AIM OF THE TASK: Return the records below in full. Keep every word exact and skip the images.

(DATASET)

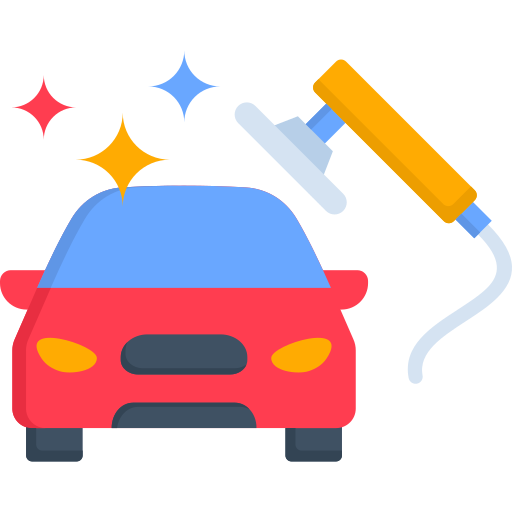
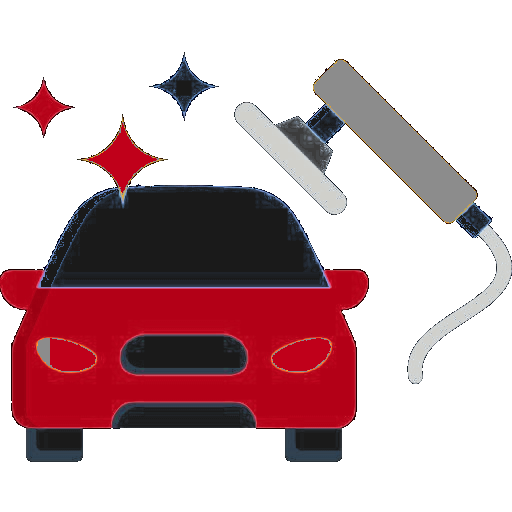
final v1

diff --git a/frontend/src/components/BrandLogos.jsx b/frontend/src/components/BrandLogos.jsx
@@ -33,7 +33,7 @@ const BrandLogos = () => {
         {row1Brands.map((brand, i) => (
           <div
             key={i}
-            className='flex-1 flex items-center justify-center border border-[#F5F5F0] rounded-lg py-6 px-4 hover:border-[#C0001A] hover:shadow-sm transition-all cursor-pointer'
+            className='flex-1 flex items-center justify-center border border-[#F5F5F0] rounded-lg py-6 px-4'
           >
             <img src={brand.image} alt={brand.name} className='w-full max-h-12 object-contain' />
           </div>
@@ -45,7 +45,7 @@ const BrandLogos = () => {
         {row2Brands.map((brand, i) => (
           <div
             key={i}
-            className='flex items-center justify-center border border-[#F5F5F0] rounded-lg py-5 px-3 hover:border-[#C0001A] hover:shadow-sm transition-all cursor-pointer'
+            className='flex items-center justify-center border border-[#F5F5F0] rounded-lg py-5 px-3'
           >
             {/* max-h-[38px] scales the image asset down to exactly 80% of max-h-12 (48px) */}
             <img src={brand.image} alt={brand.name} className='w-full max-h-[38px] object-contain' />

diff --git a/frontend/src/components/Footer.jsx b/frontend/src/components/Footer.jsx
@@ -51,9 +51,8 @@ const Footer = () => {
             href='https://ciano-webs.vercel.app/'
             target='_blank'
             rel='noopener noreferrer'
-            className='hover:text-white/60 transition-colors'
           >
-            Ciano Webs
+            <img src={assets.cianowebs_logo} alt='Ciano Webs' className='h-5 inline-block opacity-30 hover:opacity-60 transition-opacity align-middle mb-0.5' />
           </a>
         </p>
       </div>

diff --git a/frontend/src/assets/assets/assets.js b/frontend/src/assets/assets/assets.js
@@ -22,6 +22,7 @@ import brand_pro from './brand_pro.png'
 import brand_insta from './brand_insta.png'
 import brand_automagic from './brand_automagic.png'
 import brand_kroxx from './brand_kroxx.png'
+import cianowebs_logo from './cianowebs_logo.png'
 
 export const assets = {
     logo,
@@ -48,4 +49,5 @@ export const assets = {
     brand_insta,
     brand_automagic,
     brand_kroxx,
+    cianowebs_logo,
 }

(End DATASET)

ANSWER SECTION:
final v1

diff --git a/frontend/src/components/BrandLogos.jsx b/frontend/src/components/BrandLogos.jsx
@@ -33,7 +33,7 @@ const BrandLogos = () => {
         {row1Brands.map((brand, i) => (
           <div
             key={i}
-            className='flex-1 flex items-center justify-center border border-[#F5F5F0] rounded-lg py-6 px-4 hover:border-[#C0001A] hover:shadow-sm transition-all cursor-pointer'
+            className='flex-1 flex items-center justify-center border border-[#F5F5F0] rounded-lg py-6 px-4'
           >
             <img src={brand.image} alt={brand.name} className='w-full max-h-12 object-contain' />
           </div>
@@ -45,7 +45,7 @@ const BrandLogos = () => {
         {row2Brands.map((brand, i) => (
           <div
             key={i}
-            className='flex items-center justify-center border border-[#F5F5F0] rounded-lg py-5 px-3 hover:border-[#C0001A] hover:shadow-sm transition-all cursor-pointer'
+            className='flex items-center justify-center border border-[#F5F5F0] rounded-lg py-5 px-3'
           >
             {/* max-h-[38px] scales the image asset down to exactly 80% of max-h-12 (48px) */}
             <img src={brand.image} alt={brand.name} className='w-full max-h-[38px] object-contain' />

diff --git a/frontend/src/components/Footer.jsx b/frontend/src/components/Footer.jsx
@@ -51,9 +51,8 @@ const Footer = () => {
             href='https://ciano-webs.vercel.app/'
             target='_blank'
             rel='noopener noreferrer'
-            className='hover:text-white/60 transition-colors'
           >
-            Ciano Webs
+            <img src={assets.cianowebs_logo} alt='Ciano Webs' className='h-5 inline-block opacity-30 hover:opacity-60 transition-opacity align-middle mb-0.5' />
           </a>
         </p>
       </div>

diff --git a/frontend/src/assets/assets/assets.js b/frontend/src/assets/assets/assets.js
@@ -22,6 +22,7 @@ import brand_pro from './brand_pro.png'
 import brand_insta from './brand_insta.png'
 import brand_automagic from './brand_automagic.png'
 import brand_kroxx from './brand_kroxx.png'
+import cianowebs_logo from './cianowebs_logo.png'
 
 export const assets = {
     logo,
@@ -48,4 +49,5 @@ export const assets = {
     brand_insta,
     brand_automagic,
     brand_kroxx,
+    cianowebs_logo,
 }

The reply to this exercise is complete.